● **REQUIREMENT**
Your output should repeat the entries below exactly. It should contain no images.

● **DATASET EXTRACT**
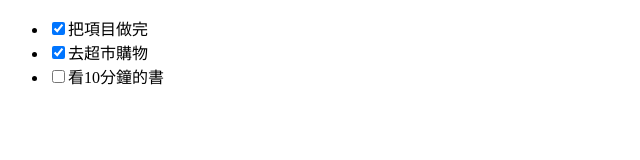
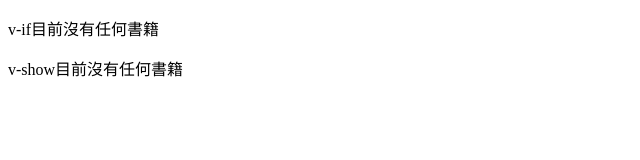
Before and after one commit to tgltsungyu/vue3.x, a plain HTML site: page index.html in a window 1280 px wide. Shown: the whole page, without its empty margins (0-640 px from the left). Drawn offline with Linux system fonts and the light colour scheme.

Commit message:
Vue基礎入門
根據條件展示頁面內容
1.v-if, v-else-if, v-else內容須相鄰使用
2.v-show會設置display屬性

```diff
--- a/index.html
+++ b/index.html
@@ -9,10 +9,16 @@
 </head>
 <body>
     <div id="app">
-        <ul>
-            <li v-for="todo, index in todos">
-                    <input type="checkbox" :checked="todo.complete">{{todo.content}}
-            </li>
+        <p v-if="books.length == 0">v-if目前沒有任何書籍</p>
+        <h2 v-else-if="books.length == 1">{{books[0]}}</h2>
+        <ul v-else>
+            <li v-for="book in books">{{ book }}</li>
+        </ul>
+
+        <!--v-show會使元素display:none-->
+        <p v-show="books.length == 0">v-show目前沒有任何書籍</p>
+        <ul v-show="books.length > 0">
+            <li v-for="book in books">{{ book }}</li>
         </ul>
     </div>
     <script src="index.js"></script>
--- a/index.js
+++ b/index.js
@@ -1,20 +1,7 @@
 const app = Vue.createApp({
     data() {
         return {
-            todos:[
-                {
-                    content:"把項目做完",
-                    complete:true,
-                },
-                {
-                    content:"去超市購物",
-                    complete:true ,
-                },
-                {
-                    content:"看10分鐘的書",
-                    complete:false,
-                }
-            ]
+            books: []
         };
     },
 });
```
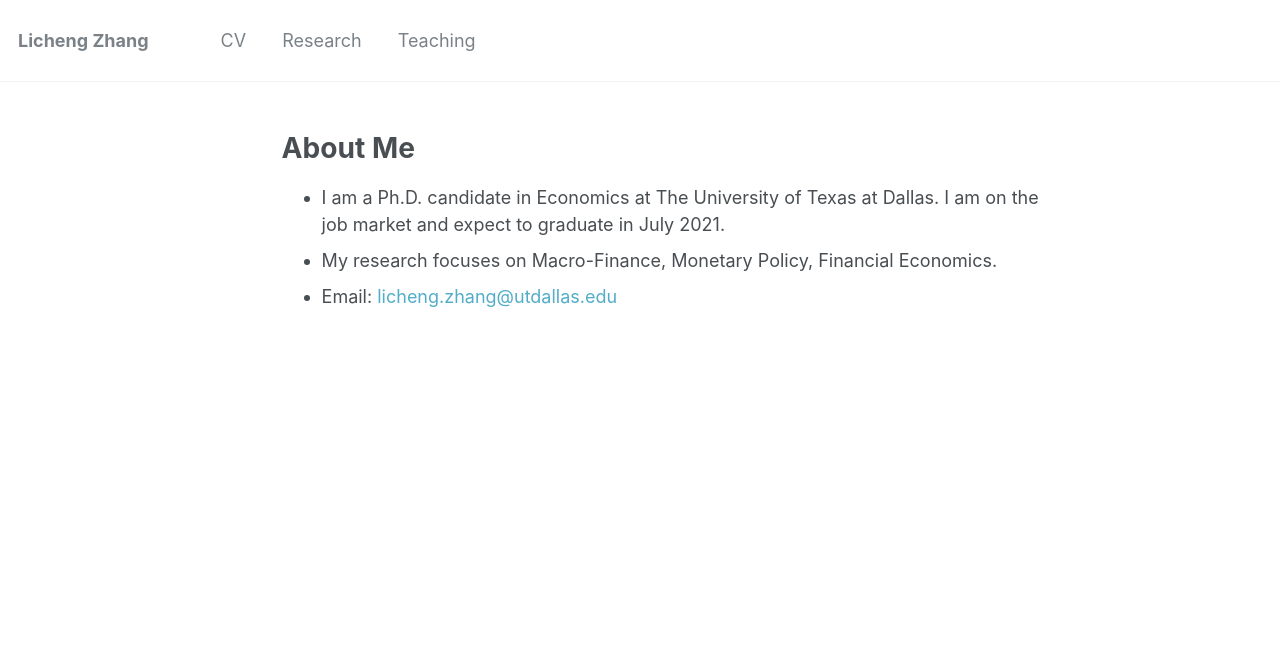
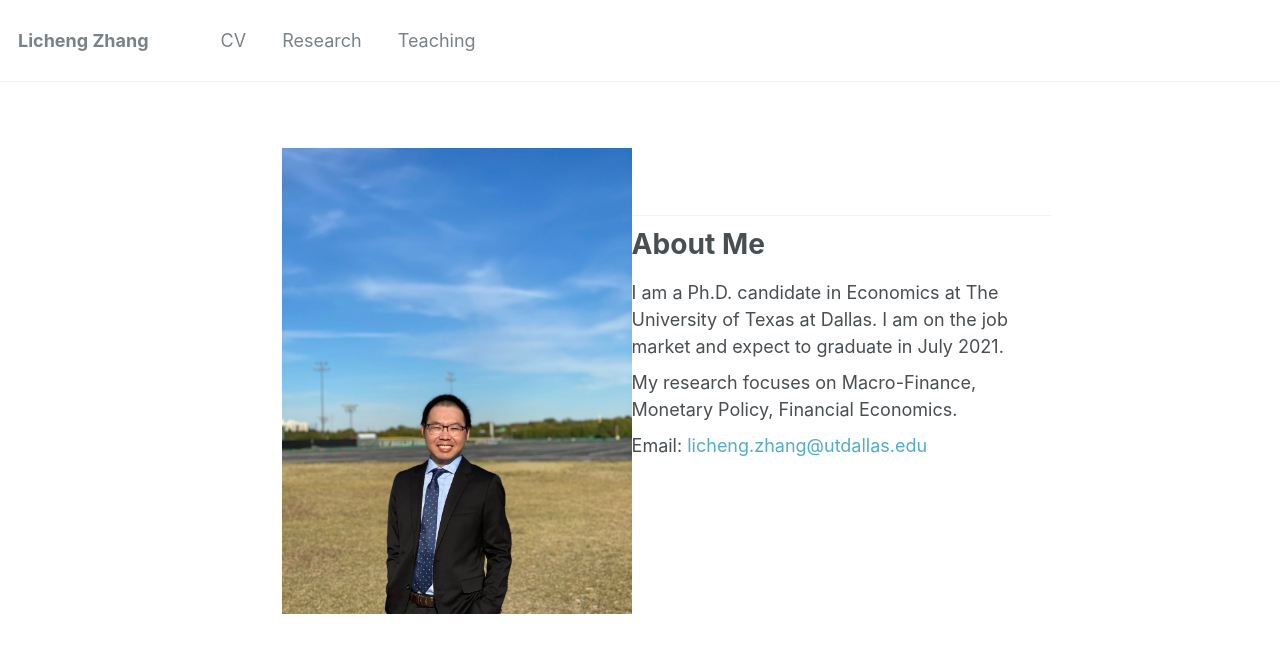
Before and after one commit to lichengzh/lichengzh.github.io, a Jekyll site: the page built from _pages/about.md, in a window 1280 px wide. Shown: the top 653 px of the page. Built offline with Jekyll 4.4.1, drawn with Linux system fonts in a browser that asks for light colours.

Commit message:
Update about.md

```diff
--- a/_pages/about.md
+++ b/_pages/about.md
@@ -8,6 +8,11 @@ redirect_from:
   - /about.html
 ---
 
+## R Markdown
+<div style= "float:left;position: relative; top: -80px;">
+  <img src="https://lichengzh.github.io/files/IMG_3759.JPG?raw=true" alt="Photo" style="width: 350px;"/>
+</div>
+
 
 # About Me
 * I am a Ph.D. candidate in Economics at The University of Texas at Dallas. I am on the job market and expect to graduate in July 2021.
```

● **TASK ANSWER**
Before and after one commit to tgltsungyu/vue3.x, a plain HTML site: page index.html in a window 1280 px wide. Shown: the whole page, without its empty margins (0-640 px from the left). Drawn offline with Linux system fonts and the light colour scheme.

Commit message:
Vue基礎入門
根據條件展示頁面內容
1.v-if, v-else-if, v-else內容須相鄰使用
2.v-show會設置display屬性

```diff
--- a/index.html
+++ b/index.html
@@ -9,10 +9,16 @@
 </head>
 <body>
     <div id="app">
-        <ul>
-            <li v-for="todo, index in todos">
-                    <input type="checkbox" :checked="todo.complete">{{todo.content}}
-            </li>
+        <p v-if="books.length == 0">v-if目前沒有任何書籍</p>
+        <h2 v-else-if="books.length == 1">{{books[0]}}</h2>
+        <ul v-else>
+            <li v-for="book in books">{{ book }}</li>
+        </ul>
+
+        <!--v-show會使元素display:none-->
+        <p v-show="books.length == 0">v-show目前沒有任何書籍</p>
+        <ul v-show="books.length > 0">
+            <li v-for="book in books">{{ book }}</li>
         </ul>
     </div>
     <script src="index.js"></script>
--- a/index.js
+++ b/index.js
@@ -1,20 +1,7 @@
 const app = Vue.createApp({
     data() {
         return {
-            todos:[
-                {
-                    content:"把項目做完",
-                    complete:true,
-                },
-                {
-                    content:"去超市購物",
-                    complete:true ,
-                },
-                {
-                    content:"看10分鐘的書",
-                    complete:false,
-                }
-            ]
+            books: []
         };
     },
 });
```
Before and after one commit to lichengzh/lichengzh.github.io, a Jekyll site: the page built from _pages/about.md, in a window 1280 px wide. Shown: the top 653 px of the page. Built offline with Jekyll 4.4.1, drawn with Linux system fonts in a browser that asks for light colours.

Commit message:
Update about.md

```diff
--- a/_pages/about.md
+++ b/_pages/about.md
@@ -8,6 +8,11 @@ redirect_from:
   - /about.html
 ---
 
+## R Markdown
+<div style= "float:left;position: relative; top: -80px;">
+  <img src="https://lichengzh.github.io/files/IMG_3759.JPG?raw=true" alt="Photo" style="width: 350px;"/>
+</div>
+
 
 # About Me
 * I am a Ph.D. candidate in Economics at The University of Texas at Dallas. I am on the job market and expect to graduate in July 2021.
```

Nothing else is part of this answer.